FAILURE TO ALLEGE EXHAUSTION OF STATE JUDICIAL
Petition must be dismissed, however, because Petitioner has
failed to allege exhaustion of state judicial remedies.
Further, habeas petitioners who wish to challenge either
their state court conviction or the length of their
confinement in state prison, must first exhaust state
judicial remedies. 28 U.S.C. § 2254(b), (c);
Granberry v. Greer, 481 U.S. 129, 133-34 (1987). To
exhaust state judicial remedies, a California state prisoner
must present the California Supreme Court with a fair
opportunity to rule on the merits of every issue raised in
his or her federal habeas petition. 28 U.S.C. § 2254(b),
(c); Granberry, 481 U.S. at 133-34. Moreover, to
properly exhaust state court remedies a petitioner must
allege, in state court, how one or more of his or
her federal rights have been violated. The Supreme Court in
Duncan v. Henry, 513 U.S. 364 (1995), reasoned:
“If state courts are to be given the opportunity to
correct alleged violations of prisoners' federal rights,
they must surely be alerted to the fact that the prisoners
are asserting claims under the United States
Constitution.” Id. at 365-66 (emphasis
added). For example, “[i]f a habeas petitioner wishes
to claim that an evidentiary ruling at a state court trial

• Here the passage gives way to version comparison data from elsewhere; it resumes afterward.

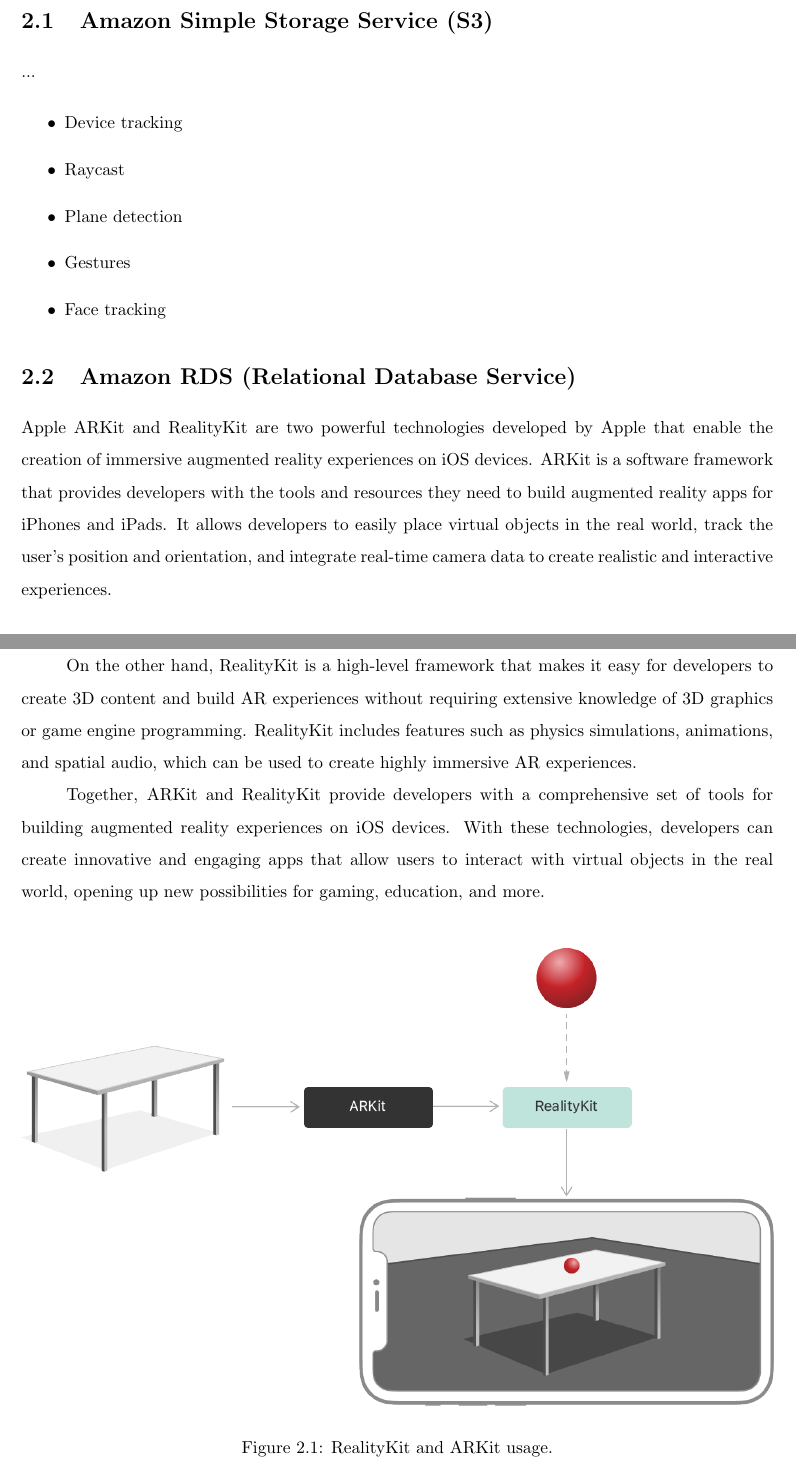
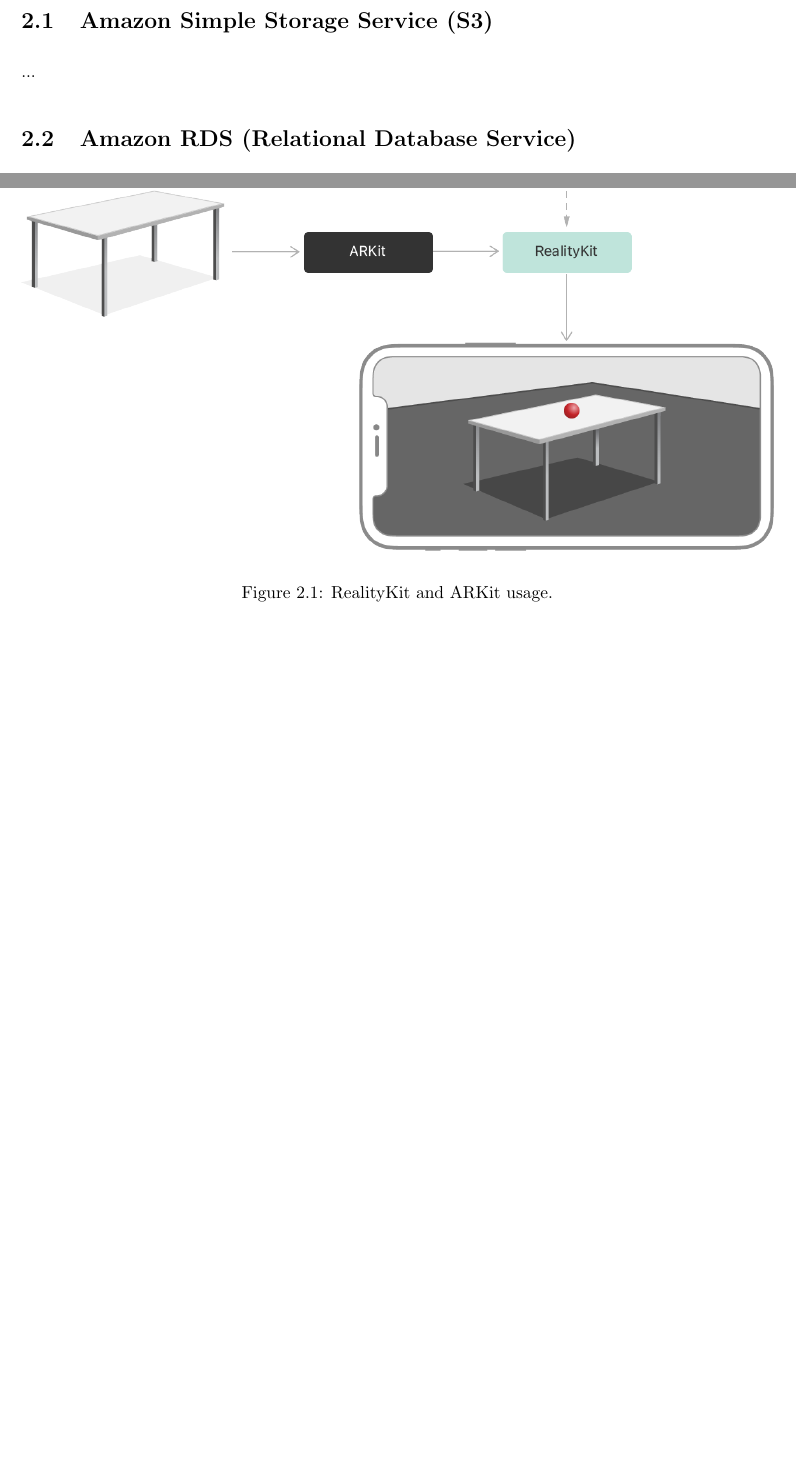
Before and after one commit to KissDanielMark/AWS-BookTracking, a LaTeX thesis (documentation.tex): two parts of pages 4 and 5 of 19 before the commit and two parts of pages 4 and 5 of 18 after it, joined at a grey line, cut so that both start at the same text, the shorter picture padded with empty space. Compiled offline with pdfLaTeX.

Commit message:
feat: :sparkles: tisztogatás

```diff
--- a/documentation.tex
+++ b/documentation.tex
@@ -31,21 +31,17 @@
 
 ...
 
-\begin{itemize}
-  \item Device tracking
-  \item Raycast
-  \item Plane detection
-  \item Gestures
-  \item Face tracking
-\end{itemize}
+%\begin{itemize}
+%  \item Device tracking
+%  \item Raycast
+%  \item Plane detection
+%  \item Gestures
+%  \item Face tracking
+%\end{itemize}
 
 \section{Amazon RDS (Relational Database Service)}
 
-Apple ARKit and RealityKit are two powerful technologies developed by Apple that enable the creation of immersive augmented reality experiences on iOS devices. ARKit is a software framework that provides developers with the tools and resources they need to build augmented reality apps for iPhones and iPads. It allows developers to easily place virtual objects in the real world, track the user's position and orientation, and integrate real-time camera data to create realistic and interactive experiences.
-
-On the other hand, RealityKit is a high-level framework that makes it easy for developers to create 3D content and build AR experiences without requiring extensive knowledge of 3D graphics or game engine programming. RealityKit includes features such as physics simulations, animations, and spatial audio, which can be used to create highly immersive AR experiences.
-
-Together, ARKit and RealityKit provide developers with a comprehensive set of tools for building augmented reality experiences on iOS devices. With these technologies, developers can create innovative and engaging apps that allow users to interact with virtual objects in the real world, opening up new possibilities for gaming, education, and more.
+...
 
 \begin{figure}[!ht]
   \centering
```
Also changed, not shown: documentation.pdf, documentation.tex (27 more changed lines), 6 other files.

denied him [or her] the due process of law guaranteed by
the Fourteenth Amendment, he [or she] must say so, not
only in federal court, but in state court.”
Id. at 366 (emphasis added).
on the Petition does Petitioner allege that he raised his
claims in the California Supreme Court. If Petitioner has
raised his claims in the California Supreme Court, he must so
specify. “The burden of proving that a claim has been
exhausted lies with the petitioner.” Matthews v.
Evatt, 105 F.3d 907, 911 (4th Cir. 1997); see Breard
v. Pruett, 134 F.3d 615, 619 (4th Cir. 1998);
Lambert v. Blackwell, 134 F.3d 506, 513 (3d Cir.
1997); Oyler v. Allenbrand, 23 F.3d 292, 300 (10th
Cir. 1994); Rust v. Zent, 17 F.3d 155, 160 (6th Cir.
the Court cautions Petitioner that under the Antiterrorism
and Effective Death Penalty Act of 1996 (AEDPA) a one-year
period of limitation shall apply to a petition for a writ of
habeas corpus by a person in custody pursuant to the judgment
of a state court. The limitation period shall run from the
(A) the date on which the judgment became final by the
conclusion of direct review or the expiration of the time for
seeking such review;
(B) the date on which the impediment to filing an application
created by State action in violation of the Constitution or
laws of the United States is removed, if the applicant was
prevented from filing by such State action;
(C) the date on which the constitutional right asserted was
initially recognized by the Supreme Court, if the right has
been newly recognized by the Supreme Court and made
retroactively applicable to cases on collateral review; or
(D) the date on which the factual predicate of the claim or
claims presented could have been discovered through the
exercise of due diligence.
28 U.S.C.A. § 2244(d)(1)(A)-(D) (West Supp. 2002).
statute of limitations does not run while a properly filed
state habeas corpus petition is pending. 28 U.S.C.
§ 2244(d)(2); see Nino v. Galaza, 183 F.3d
1003, 1006 (9th Cir. 1999). But see Artuz v.
Bennett,531 U.S. 4, 8 (2000) (“[A]n application
is ‘properly filed' when its delivery and
acceptance [by the appropriate court officer for placement
into the record] are in compliance with the applicable laws
and rules governing filings.”). However, absent some
other basis ...